  14. ^ Capstaff, a former portrait photographer and physics and engineering student had already worked on colour photography before he joined C.K. Mees and other former Wratten and Wainright employees in their move to Rochester in 1912–1913 after Eastman had bought that company to persuade Mees to come and work for him.
  15. ^ "Complete National Film Registry Listing". Library of Congress. Retrieved January 2, 2017.
  16. ^ "2012 National Film Registry Picks in A League of Their Own". Library of Congress. Retrieved 2020-05-13.
  17. ^ "Prizma II".
  18. ^ Trenholm, Richard. "The first Technicolor film was a total disaster a century ago". CNET. Retrieved October 14, 2019.
  19. ^ "The First Successful Color Movie", Popular Science, Feb. 1923, p. 59.
  20. ^ "Kalmus, Herbert. "Technicolor Adventures in Cinemaland", Journal of the Society of Motion Picture Engineers, December 1938"
  21. ^ "Ogon - The company behind the ColorCode 3-D&#00AE; System". ogon3d.com.
  22. ^ "Announcements". 3D Week. 2009-10-11. Retrieved 2009-11-18. glasses that will work for Channel 4's 3D week are the Amber and Blue ColourCode 3D glasses
  23. ^ "Download - Parallax" (PDF). 4 January 2021.
  24. ^ "ex12bit - How to fake a 12-bit truecolor mode on an 8-bit card.

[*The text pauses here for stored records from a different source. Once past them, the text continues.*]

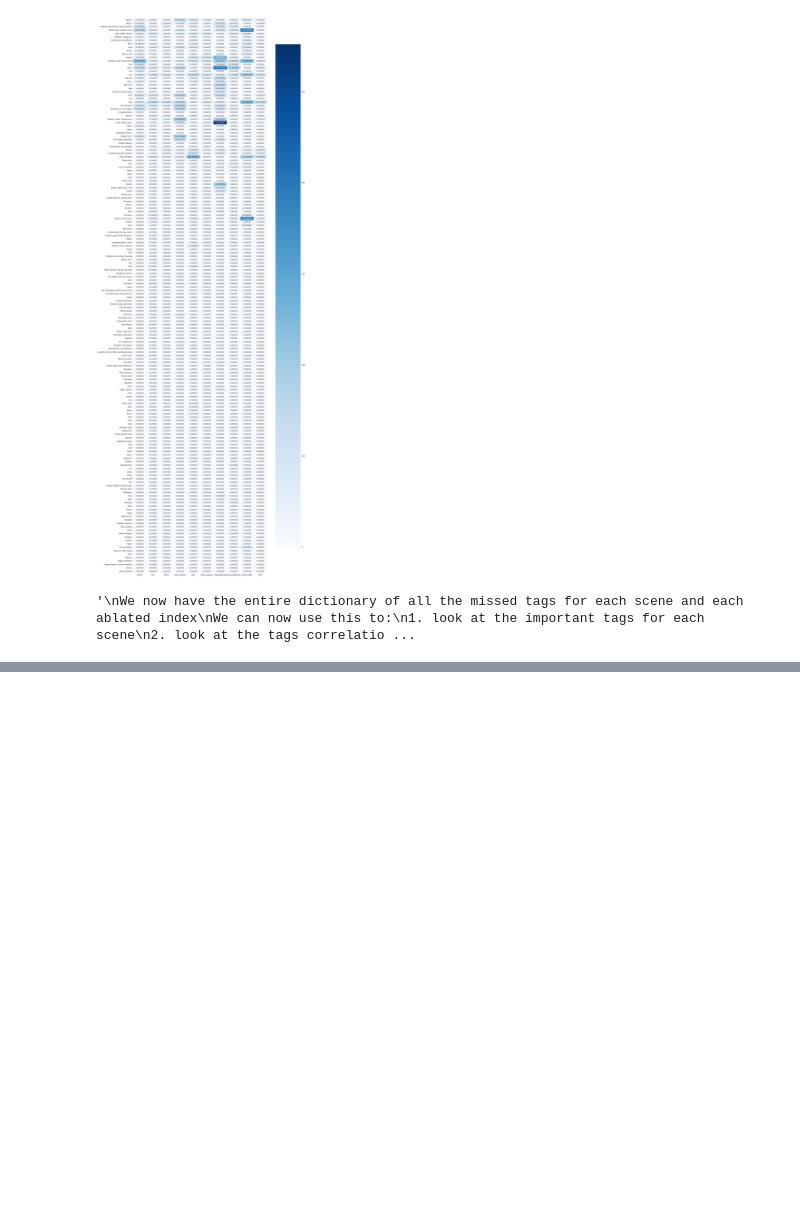
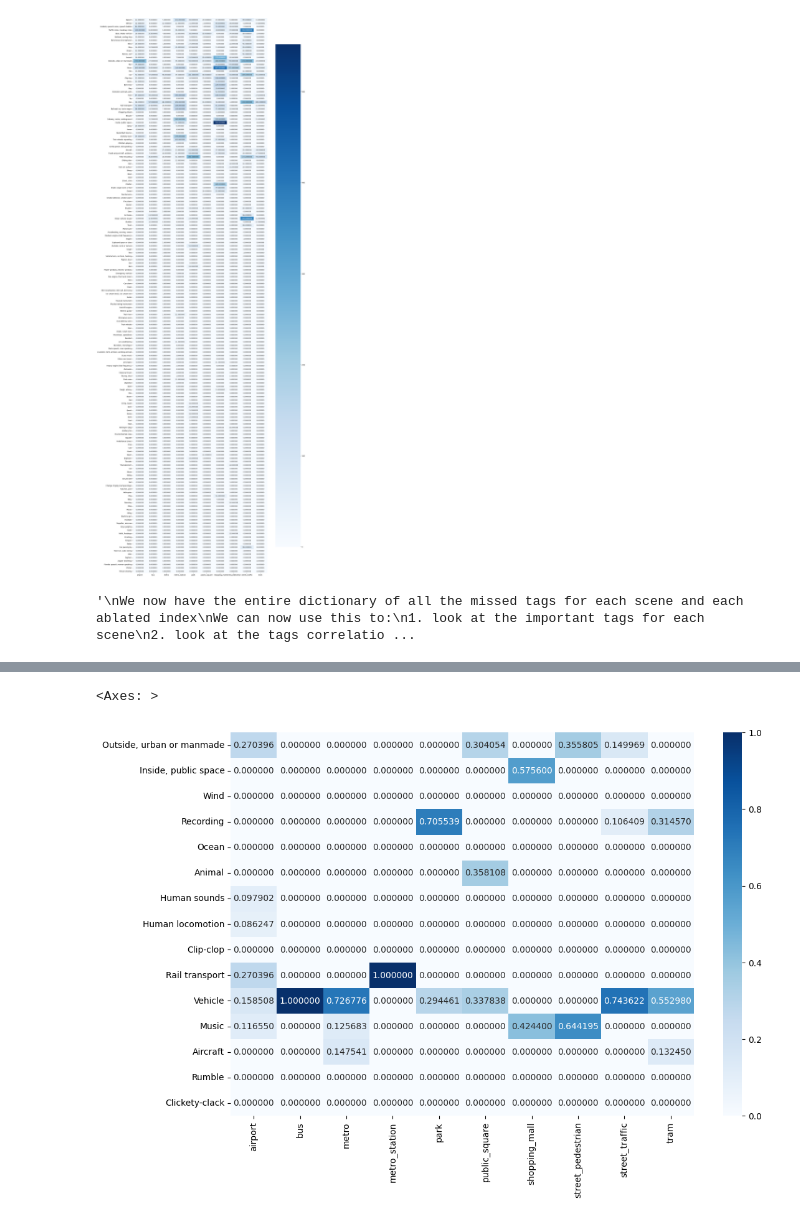
Before and after one commit to darshitttt/Scene_X_Events, a Jupyter notebook: proper_SceneEventsRel.ipynb, the cells around one changed output, grey strips where cells are left out. Drawn from its saved outputs; the diff is of its cells as text; code cells hidden in the pictures; blank space fills up the shorter version.

```diff
--- a/proper_SceneEventsRel.ipynb
+++ b/proper_SceneEventsRel.ipynb
@@ -162,0 +190,32 @@ And try to see if that makes semantic sense.
+# %%
+rearranged_filtered_tags = ['Outside, urban or manmade', 'Inside, public space', 'Wind', 'Recording', 'Ocean', 'Animal',
+ 'Human sounds', 'Human locomotion', 'Clip-clop', 'Rail transport', 'Vehicle', 'Music',
+ 'Aircraft', 'Rumble', 'Clickety-clack']
+# %%
+ablated_filtered_scene_tag_counts = defaultdict(dict)
+
+for scene in scene_labels:
+    for tag in rearranged_filtered_tags:
+        ablated_filtered_scene_tag_counts[scene][tag] = 0
+# %%
+ablated_tag_counts_scenewise_df = pd.DataFrame(ablated_tag_counts_scenewise)
+
+for scene in scene_labels:
+    total_ = selected_df['scene_preds'].value_counts()[scene] * len(scenewise_imp_indices[scene])
+
+    for index in ablated_tag_counts_scenewise_df.index:
+        tag = index
+        if (ablated_tag_counts_scenewise_df[scene][index])/total_ > 0.1:
+            if index in rearranged_filtered_tags:
+                ablated_filtered_scene_tag_counts[scene][index] += (ablated_tag_counts_scenewise_df[scene][index])
+            else:
+                while tag not in rearranged_filtered_tags:
+                    tag = get_immediate_parent_class_label(tag)
+                ablated_filtered_scene_tag_counts[scene][tag] += (ablated_tag_counts_scenewise_df[scene][index])
+# %%
+ablated_filtered_scene_tag_counts_df = pd.DataFrame(ablated_filtered_scene_tag_counts)
+
+for scene in scene_labels:
+    total_ = ablated_filtered_scene_tag_counts_df[scene].sum()
+    for tag in ablated_filtered_scene_tag_counts_df.index:
+        ablated_filtered_scene_tag_counts_df[scene][tag] = ablated_filtered_scene_tag_counts_df[scene][tag]/total_
@@ -162,0 +240,6 @@ And try to see if that makes semantic sense.
+# %%
+plt.figure(figsize=(12,8))
+sns.heatmap(ablated_filtered_scene_tag_counts_df, fmt='f', annot=True, cmap='Blues')
+# %% [output]
+<Axes: >
+[figure, added]
```
Also changed, not shown: parts of 3 cells of this notebook, 1 other file.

Allegro game programming library. - Linux Man Pages (3)". www.systutorials.com.
  25. ^ "Gradients on TVs: Color bit depth".
  26. ^ "KeyJ's Blog : Blog Archive » Color Generation in IBM CGA, EGA and VGA". Retrieved 2020-05-26.
  27. ^ paleotronic (2018-09-29). "Colour Clash: The Engineering Miracle of the Sinclair ZX Spectrum". Paleotronic Magazine. Retrieved 2020-05-26.
  28. ^ "Sharp MZ-800 - MCbx". oldcomputer.info. Retrieved 2020-05-26.
  29. ^ Oury, Michel (1985). "Manuel Technique du MO5" (PDF).
  30. ^ "documentations:devices:gate.arrays [DON'T PANIC]". pulkomandy.tk.
  31. ^ a b "TEA1002 Datasheet | Mullard - Datasheetspdf.com". datasheetspdf.com.
  32. ^ "Machine: Mullard TEA1002 PAL colour encoder (tea1002)". arcade.vastheman.com.
  33. ^ "Machine: AlphaTantel (alphatan)". arcade.vastheman.com.
  34. ^ "Magnavox palette".
  35. ^ a b Boris, Daniel (1998). Odyssey 2 Technical Specs V1.1 (PDF). p. 7.
  36. ^ "Pasopia7 (Pa7007)".
  37. ^ "VGA Color Palettes". Fountain Ware. Retrieved 24 November 2021.